MATERIAL FOR THIS EXERCISE:

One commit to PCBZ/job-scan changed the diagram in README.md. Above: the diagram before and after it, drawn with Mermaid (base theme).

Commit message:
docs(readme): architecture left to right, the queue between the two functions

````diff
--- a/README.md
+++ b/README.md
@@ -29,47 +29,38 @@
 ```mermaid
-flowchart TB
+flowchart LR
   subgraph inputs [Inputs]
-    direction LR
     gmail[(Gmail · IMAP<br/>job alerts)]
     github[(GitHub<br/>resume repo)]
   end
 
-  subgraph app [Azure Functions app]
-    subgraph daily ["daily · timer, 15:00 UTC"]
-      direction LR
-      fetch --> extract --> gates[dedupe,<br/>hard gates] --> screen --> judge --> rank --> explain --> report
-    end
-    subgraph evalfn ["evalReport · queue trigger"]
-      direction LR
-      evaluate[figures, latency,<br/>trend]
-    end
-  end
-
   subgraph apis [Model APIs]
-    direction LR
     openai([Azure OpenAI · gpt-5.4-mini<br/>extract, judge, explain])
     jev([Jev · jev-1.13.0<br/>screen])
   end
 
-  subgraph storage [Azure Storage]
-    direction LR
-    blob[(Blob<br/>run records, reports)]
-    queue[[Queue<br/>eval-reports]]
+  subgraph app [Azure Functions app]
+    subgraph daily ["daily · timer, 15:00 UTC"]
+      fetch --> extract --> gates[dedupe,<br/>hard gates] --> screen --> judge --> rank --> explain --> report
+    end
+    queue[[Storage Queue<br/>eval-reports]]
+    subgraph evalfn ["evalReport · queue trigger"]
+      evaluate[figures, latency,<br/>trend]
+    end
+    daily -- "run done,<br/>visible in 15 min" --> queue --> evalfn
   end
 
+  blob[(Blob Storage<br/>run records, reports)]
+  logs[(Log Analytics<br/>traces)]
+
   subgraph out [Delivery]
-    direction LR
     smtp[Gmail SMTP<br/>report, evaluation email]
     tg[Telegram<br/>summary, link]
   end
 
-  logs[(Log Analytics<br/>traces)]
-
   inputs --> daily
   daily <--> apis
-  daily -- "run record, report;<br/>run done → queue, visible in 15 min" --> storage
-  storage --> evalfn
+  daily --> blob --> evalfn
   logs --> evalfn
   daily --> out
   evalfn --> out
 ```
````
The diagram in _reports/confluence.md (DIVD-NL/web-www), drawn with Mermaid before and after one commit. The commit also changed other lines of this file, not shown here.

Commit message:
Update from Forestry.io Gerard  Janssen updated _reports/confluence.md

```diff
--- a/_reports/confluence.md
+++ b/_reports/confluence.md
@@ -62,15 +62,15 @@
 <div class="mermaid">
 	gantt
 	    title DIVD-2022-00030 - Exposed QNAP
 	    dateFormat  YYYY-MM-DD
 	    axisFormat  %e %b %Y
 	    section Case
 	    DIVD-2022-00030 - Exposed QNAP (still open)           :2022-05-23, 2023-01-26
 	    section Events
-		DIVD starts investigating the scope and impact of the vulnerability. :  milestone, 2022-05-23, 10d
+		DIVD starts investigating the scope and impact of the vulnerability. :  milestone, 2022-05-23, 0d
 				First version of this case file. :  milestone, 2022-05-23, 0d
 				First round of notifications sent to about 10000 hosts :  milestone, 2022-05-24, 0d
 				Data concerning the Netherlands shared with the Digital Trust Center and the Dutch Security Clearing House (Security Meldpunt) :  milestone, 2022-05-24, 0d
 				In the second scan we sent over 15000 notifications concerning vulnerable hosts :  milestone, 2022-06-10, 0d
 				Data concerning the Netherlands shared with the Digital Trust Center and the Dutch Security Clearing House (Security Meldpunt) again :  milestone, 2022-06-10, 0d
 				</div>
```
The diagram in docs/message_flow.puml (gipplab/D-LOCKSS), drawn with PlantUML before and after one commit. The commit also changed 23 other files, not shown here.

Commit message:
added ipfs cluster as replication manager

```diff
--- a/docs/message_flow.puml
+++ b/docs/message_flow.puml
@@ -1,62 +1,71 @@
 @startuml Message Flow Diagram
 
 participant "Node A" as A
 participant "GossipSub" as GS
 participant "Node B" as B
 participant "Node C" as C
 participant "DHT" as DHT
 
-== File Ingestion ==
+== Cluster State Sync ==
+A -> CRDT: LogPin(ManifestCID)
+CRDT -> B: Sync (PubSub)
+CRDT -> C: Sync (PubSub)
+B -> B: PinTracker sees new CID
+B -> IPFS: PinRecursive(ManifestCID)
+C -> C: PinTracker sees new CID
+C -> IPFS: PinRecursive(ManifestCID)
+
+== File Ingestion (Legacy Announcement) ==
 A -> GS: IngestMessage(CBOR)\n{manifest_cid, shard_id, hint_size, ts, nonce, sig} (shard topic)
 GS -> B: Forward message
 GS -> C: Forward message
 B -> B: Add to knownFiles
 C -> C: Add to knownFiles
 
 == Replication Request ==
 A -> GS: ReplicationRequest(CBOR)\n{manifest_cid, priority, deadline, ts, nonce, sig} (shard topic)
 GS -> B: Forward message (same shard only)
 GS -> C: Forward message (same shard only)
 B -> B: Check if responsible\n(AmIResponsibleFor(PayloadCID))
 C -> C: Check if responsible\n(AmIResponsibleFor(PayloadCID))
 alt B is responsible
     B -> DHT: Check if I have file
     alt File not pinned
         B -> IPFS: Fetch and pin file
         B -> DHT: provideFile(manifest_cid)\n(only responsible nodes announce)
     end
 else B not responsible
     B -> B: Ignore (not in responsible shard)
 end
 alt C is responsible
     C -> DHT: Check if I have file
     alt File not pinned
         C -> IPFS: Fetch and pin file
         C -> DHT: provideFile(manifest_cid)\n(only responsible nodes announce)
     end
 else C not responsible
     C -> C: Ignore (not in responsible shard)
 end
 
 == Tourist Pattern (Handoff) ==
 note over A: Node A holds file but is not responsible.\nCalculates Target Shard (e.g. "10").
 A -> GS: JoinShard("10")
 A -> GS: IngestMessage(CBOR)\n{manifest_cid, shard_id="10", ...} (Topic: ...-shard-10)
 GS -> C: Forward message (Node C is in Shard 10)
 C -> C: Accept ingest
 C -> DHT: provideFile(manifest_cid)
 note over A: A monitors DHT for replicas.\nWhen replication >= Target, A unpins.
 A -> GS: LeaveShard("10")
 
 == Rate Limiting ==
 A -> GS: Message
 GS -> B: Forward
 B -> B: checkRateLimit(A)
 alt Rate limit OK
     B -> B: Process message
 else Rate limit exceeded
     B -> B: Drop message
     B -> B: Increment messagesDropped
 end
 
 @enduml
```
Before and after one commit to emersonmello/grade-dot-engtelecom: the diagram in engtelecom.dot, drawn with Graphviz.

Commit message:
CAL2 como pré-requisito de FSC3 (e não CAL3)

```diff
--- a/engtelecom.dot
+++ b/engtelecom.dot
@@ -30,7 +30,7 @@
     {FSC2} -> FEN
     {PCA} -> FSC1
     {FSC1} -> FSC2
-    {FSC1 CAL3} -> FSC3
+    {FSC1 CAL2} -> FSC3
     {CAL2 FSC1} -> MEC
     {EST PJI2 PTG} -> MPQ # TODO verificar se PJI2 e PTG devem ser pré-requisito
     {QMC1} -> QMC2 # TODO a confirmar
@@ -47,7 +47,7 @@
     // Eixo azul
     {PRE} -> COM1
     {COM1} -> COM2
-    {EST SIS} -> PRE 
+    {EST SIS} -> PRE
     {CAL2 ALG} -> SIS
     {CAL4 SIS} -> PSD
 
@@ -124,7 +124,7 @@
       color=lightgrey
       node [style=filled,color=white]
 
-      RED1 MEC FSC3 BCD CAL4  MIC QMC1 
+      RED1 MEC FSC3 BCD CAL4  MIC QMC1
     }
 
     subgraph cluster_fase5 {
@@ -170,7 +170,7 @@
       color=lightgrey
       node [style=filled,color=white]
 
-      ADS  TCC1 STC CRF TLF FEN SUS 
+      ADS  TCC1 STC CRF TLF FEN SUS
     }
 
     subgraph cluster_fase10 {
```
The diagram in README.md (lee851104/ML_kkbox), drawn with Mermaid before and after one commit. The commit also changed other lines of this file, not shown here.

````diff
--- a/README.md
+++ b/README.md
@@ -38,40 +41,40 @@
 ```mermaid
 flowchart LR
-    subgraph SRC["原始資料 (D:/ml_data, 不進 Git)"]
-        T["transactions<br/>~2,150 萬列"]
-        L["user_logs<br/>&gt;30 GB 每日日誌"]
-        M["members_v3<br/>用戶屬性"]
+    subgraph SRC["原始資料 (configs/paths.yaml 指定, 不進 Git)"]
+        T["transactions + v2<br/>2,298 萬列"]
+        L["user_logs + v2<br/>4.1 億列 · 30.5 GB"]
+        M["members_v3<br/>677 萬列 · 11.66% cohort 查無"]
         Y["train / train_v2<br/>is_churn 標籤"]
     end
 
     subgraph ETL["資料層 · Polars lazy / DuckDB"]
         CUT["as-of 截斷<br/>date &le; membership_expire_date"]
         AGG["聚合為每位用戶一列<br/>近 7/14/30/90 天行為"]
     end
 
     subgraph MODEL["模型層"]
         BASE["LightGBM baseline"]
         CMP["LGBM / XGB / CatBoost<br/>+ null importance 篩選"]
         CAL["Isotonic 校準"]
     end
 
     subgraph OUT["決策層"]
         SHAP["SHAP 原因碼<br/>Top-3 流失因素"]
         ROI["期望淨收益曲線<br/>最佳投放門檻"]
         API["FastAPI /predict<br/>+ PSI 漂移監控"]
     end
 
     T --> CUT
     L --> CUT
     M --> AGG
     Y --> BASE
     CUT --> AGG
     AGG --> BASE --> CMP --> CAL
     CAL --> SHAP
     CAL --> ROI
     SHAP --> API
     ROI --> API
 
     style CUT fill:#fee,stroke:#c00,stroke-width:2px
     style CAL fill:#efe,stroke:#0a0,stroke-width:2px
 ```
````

EXERCISE REQUIREMENTS: The required answer is the count of lines in the listing that contain the word "Azure", with no other text.

WRITTEN ANSWER: 4